■ SUPPLIED ENTRIES:
○ ○ ○ ○
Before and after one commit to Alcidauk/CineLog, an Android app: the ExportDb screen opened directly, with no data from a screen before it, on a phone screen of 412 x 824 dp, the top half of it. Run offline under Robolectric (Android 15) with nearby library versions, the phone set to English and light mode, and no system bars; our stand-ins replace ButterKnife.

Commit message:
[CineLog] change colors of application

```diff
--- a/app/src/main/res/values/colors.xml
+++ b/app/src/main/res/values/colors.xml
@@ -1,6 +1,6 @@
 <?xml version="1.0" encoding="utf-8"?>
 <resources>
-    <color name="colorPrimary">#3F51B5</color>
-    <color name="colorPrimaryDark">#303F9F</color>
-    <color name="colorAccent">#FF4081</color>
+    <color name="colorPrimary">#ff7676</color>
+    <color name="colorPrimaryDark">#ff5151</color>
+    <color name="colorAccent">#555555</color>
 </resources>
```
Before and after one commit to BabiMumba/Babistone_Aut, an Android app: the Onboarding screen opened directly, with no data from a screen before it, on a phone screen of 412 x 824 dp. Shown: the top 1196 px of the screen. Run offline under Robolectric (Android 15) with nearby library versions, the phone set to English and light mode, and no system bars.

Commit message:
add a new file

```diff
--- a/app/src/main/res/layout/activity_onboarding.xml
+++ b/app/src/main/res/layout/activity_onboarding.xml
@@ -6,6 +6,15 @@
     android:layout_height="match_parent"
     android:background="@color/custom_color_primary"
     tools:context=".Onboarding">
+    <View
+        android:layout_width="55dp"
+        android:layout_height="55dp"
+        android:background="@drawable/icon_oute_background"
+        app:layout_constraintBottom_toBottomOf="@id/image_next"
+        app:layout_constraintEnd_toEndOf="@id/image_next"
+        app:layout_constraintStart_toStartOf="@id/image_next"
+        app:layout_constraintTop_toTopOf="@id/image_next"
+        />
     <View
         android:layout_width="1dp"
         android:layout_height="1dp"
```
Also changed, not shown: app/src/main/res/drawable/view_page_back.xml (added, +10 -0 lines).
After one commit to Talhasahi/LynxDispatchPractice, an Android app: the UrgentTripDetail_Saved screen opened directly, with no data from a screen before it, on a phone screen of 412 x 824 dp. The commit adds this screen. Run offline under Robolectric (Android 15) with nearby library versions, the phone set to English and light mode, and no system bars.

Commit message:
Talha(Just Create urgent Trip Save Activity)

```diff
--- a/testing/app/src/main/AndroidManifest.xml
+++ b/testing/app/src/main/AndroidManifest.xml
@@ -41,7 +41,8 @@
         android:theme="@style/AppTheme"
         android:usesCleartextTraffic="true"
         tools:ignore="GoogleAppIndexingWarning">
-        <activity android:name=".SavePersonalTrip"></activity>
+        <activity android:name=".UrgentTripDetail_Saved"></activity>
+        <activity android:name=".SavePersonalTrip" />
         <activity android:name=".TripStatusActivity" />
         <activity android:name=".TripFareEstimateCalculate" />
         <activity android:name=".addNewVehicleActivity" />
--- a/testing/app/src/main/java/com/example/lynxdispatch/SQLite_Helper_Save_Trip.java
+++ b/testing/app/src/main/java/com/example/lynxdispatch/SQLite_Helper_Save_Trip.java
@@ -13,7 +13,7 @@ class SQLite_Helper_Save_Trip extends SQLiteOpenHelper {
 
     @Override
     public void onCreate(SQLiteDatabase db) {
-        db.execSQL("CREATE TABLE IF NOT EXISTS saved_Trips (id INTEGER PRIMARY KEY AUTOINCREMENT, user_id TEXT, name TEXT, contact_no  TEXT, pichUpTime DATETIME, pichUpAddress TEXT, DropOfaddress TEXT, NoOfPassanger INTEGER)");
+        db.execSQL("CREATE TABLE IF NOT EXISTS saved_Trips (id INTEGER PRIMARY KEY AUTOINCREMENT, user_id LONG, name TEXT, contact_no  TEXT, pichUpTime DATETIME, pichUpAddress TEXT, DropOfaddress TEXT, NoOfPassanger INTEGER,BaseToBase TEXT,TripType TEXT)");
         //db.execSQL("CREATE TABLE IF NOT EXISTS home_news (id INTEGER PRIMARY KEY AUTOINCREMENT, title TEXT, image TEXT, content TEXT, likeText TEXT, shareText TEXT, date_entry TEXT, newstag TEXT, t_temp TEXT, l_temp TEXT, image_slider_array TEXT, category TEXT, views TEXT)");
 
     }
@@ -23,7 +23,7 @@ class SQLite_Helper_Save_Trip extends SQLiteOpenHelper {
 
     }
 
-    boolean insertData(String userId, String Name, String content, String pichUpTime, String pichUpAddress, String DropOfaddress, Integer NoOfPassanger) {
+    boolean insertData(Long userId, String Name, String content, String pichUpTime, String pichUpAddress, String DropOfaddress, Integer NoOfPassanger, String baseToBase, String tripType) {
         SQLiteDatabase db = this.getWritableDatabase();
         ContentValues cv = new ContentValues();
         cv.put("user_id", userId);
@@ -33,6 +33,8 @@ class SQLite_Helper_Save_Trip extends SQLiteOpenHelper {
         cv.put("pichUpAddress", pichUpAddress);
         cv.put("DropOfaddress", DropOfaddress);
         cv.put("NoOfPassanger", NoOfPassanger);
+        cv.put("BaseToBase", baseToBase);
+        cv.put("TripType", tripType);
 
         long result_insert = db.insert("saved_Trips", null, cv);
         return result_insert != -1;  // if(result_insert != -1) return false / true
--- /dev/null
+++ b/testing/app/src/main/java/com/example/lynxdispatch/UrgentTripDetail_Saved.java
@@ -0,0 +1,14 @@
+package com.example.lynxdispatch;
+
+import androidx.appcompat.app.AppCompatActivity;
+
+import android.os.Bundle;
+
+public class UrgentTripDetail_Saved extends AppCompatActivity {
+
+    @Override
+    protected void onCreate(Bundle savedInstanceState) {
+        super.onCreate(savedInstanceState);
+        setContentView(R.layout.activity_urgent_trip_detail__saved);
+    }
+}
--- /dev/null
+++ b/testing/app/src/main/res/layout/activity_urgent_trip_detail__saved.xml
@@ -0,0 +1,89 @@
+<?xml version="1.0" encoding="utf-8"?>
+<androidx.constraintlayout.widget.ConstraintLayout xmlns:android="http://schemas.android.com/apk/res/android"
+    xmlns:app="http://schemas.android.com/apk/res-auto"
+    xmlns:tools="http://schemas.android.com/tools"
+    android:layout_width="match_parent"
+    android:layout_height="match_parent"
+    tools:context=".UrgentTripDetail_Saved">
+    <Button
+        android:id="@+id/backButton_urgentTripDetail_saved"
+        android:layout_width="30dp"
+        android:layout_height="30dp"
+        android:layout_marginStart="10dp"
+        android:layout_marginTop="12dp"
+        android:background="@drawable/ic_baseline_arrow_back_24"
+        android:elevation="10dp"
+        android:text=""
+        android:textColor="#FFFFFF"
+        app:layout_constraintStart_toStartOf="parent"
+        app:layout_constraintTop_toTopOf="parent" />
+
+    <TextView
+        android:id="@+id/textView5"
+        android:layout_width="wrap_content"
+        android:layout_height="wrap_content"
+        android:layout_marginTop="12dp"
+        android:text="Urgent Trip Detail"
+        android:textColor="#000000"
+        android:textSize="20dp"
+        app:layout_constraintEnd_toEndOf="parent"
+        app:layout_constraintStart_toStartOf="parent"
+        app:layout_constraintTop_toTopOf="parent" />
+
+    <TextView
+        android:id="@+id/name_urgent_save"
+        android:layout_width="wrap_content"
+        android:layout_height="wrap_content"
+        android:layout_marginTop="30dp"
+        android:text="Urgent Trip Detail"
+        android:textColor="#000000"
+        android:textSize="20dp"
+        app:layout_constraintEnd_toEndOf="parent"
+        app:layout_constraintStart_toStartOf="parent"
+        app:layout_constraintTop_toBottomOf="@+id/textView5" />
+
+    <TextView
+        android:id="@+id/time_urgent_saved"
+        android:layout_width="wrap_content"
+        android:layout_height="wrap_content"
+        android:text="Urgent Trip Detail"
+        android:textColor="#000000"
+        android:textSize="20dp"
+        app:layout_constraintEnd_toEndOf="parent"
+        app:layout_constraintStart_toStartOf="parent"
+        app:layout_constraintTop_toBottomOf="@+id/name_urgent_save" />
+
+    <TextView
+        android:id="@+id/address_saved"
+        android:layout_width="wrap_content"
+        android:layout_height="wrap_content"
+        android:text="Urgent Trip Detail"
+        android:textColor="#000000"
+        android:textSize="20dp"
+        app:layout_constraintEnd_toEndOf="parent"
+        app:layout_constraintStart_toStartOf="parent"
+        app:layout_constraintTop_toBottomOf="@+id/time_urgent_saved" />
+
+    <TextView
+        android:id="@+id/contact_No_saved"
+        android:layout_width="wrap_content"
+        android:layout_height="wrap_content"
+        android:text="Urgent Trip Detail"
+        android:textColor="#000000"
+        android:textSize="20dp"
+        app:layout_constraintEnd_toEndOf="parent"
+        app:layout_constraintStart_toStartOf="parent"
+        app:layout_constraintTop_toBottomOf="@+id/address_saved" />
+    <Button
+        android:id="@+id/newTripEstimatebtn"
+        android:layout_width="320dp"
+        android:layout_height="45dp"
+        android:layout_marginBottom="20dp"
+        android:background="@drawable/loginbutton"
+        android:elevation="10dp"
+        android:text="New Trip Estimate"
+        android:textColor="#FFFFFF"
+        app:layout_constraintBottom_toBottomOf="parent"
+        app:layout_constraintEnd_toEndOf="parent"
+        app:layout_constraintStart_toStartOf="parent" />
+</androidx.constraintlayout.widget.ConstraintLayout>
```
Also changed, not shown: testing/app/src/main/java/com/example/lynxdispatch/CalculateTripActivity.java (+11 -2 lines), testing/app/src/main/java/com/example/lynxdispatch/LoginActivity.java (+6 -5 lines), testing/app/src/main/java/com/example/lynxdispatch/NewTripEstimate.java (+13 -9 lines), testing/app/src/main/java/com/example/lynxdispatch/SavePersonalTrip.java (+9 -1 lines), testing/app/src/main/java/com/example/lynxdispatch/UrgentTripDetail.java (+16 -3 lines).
○ ○ ○ ○
■ YOUR OBJECTIVE: Based on the entries above, please state how many lines include "class", leaving out everything else.

■ YOUR RESPONSE: 4